-------- Material to process --------

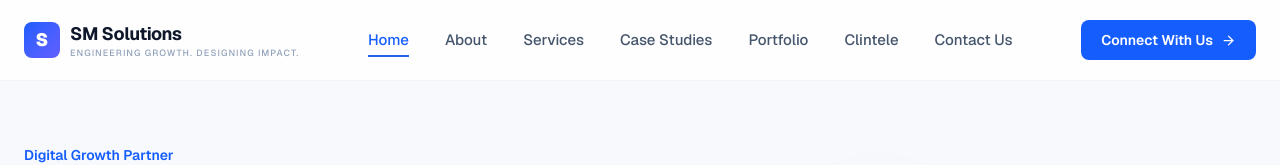
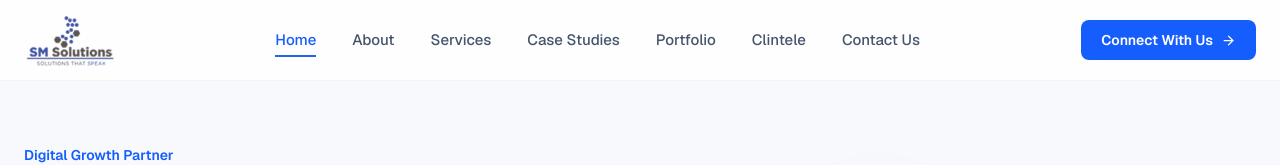
Before and after one commit to Androidev2022/sm-website, a Next.js app: page / in a window 1280 px wide. Shown: the top 165 px of the page. Built offline with nearby package versions, Linux system fonts and the light colour scheme.

Commit message:
first commit

```diff
--- a/components/Footer.tsx
+++ b/components/Footer.tsx
@@ -1,3 +1,5 @@
+import Image from "next/image";
+import Link from "next/link";
 import { ArrowRight, Rocket, Phone, Mail, MapPin } from "lucide-react";
 import {
   LinkedinIcon,
@@ -56,15 +58,13 @@ export default function Footer() {
             <div className="grid grid-cols-2 sm:grid-cols-3 lg:grid-cols-[minmax(0,1.5fr)_repeat(4,minmax(0,1fr))_minmax(0,1.4fr)] gap-x-6 gap-y-8 md:gap-y-10 pb-10 border-b border-white/10">
               {/* Brand */}
               <div className="col-span-2 sm:col-span-3 lg:col-span-1">
-                <div className="flex items-end gap-2 mb-4">
-                  <span className="text-white font-black text-[40px] leading-none tracking-tight">SM</span>
-                  <div className="leading-tight pb-0.5">
-                    <div className="font-bold text-lg text-white">Solutions</div>
-                    <div className="text-[8px] tracking-[0.14em] text-slate-400 font-medium uppercase">
-                      Engineering Growth. Designing Impact.
-                    </div>
-                  </div>
-                </div>
+                <Link
+                  href="/"
+                  aria-label="SM Solutions home"
+                  className="inline-flex mb-4 rounded-xl bg-white px-3 py-2"
+                >
+                  <Image src="/logo.png" alt="SM Solutions" width={135} height={84} className="h-14 w-auto" />
+                </Link>
                 <p className="text-[13px] text-slate-400 leading-relaxed max-w-sm lg:max-w-[240px]">
                   We build high-performance digital ecosystems that drive measurable growth for ambitious brands worldwide.
                 </p>
--- a/components/Header.tsx
+++ b/components/Header.tsx
@@ -1,5 +1,6 @@
 "use client";
 
+import Image from "next/image";
 import Link from "next/link";
 import { usePathname } from "next/navigation";
 import { ArrowRight, ChevronDown } from "lucide-react";
@@ -27,16 +28,8 @@ export default function Header() {
   return (
     <header className="site-header w-full bg-white/85 backdrop-blur-[10px] border-b border-slate-100 sticky top-0 z-50">
       <div className="max-w-7xl mx-auto px-6 h-20 flex justify-between items-center">
-        <Link href="/" className="flex items-center gap-2.5">
-          <div className="w-9 h-9 rounded-lg bg-gradient-to-br from-blue-600 to-indigo-500 flex items-center justify-center text-white font-black text-lg">
-            S
-          </div>
-          <div className="leading-tight">
-            <div className="font-bold text-lg text-slate-900 tracking-tight">SM Solutions</div>
-            <div className="text-[9px] tracking-[0.12em] text-slate-400 font-medium uppercase">
-              Engineering Growth. Designing Impact.
-            </div>
-          </div>
+        <Link href="/" className="flex items-center flex-shrink-0" aria-label="SM Solutions home">
+          <Image src="/logo.png" alt="SM Solutions" width={135} height={84} priority className="h-14 w-auto" />
         </Link>
 
         <nav className="hidden md:flex gap-9 text-[15px] font-medium text-slate-600">
```
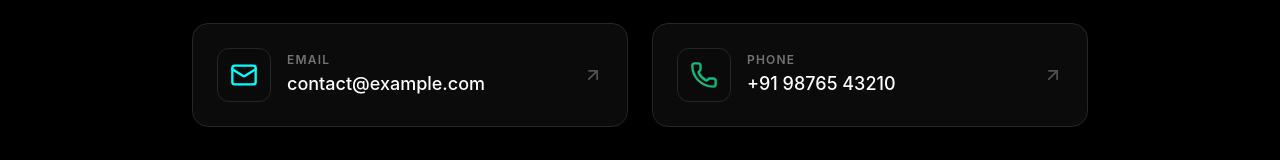
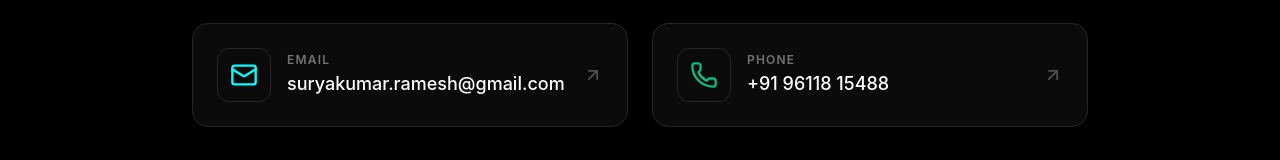
Before and after one commit to shravangv/Surya_portfolio1, a React (Vite) app: page /Surya_portfolio1/contact in a window 1280 px wide. Shown: the part 465-625 px from the top of the page. Built offline with nearby package versions, Linux system fonts and the light colour scheme.

Commit message:
Updated contact details

```diff
--- a/src/pages/ContactPage.tsx
+++ b/src/pages/ContactPage.tsx
@@ -20,14 +20,14 @@ const ContactPage: React.FC = () => {
     },
     {
       name: 'Email',
-      value: 'contact@example.com',
-      href: 'mailto:contact@example.com',
+      value: 'suryakumar.ramesh@gmail.com',
+      href: 'mailto:suryakumar.ramesh@gmail.com',
       icon: <Mail className="text-accent-cyan" size={28} />,
     },
     {
       name: 'Phone',
-      value: '+91 98765 43210',
-      href: 'tel:+919876543210',
+      value: '+91 96118 15488',
+      href: 'tel:+919611815488',
       icon: <Phone className="text-emerald-500" size={28} />,
     },
   ];
```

--------

Work order: Report how many lines of the preceding records include "import". Output the number only.

Task output: 8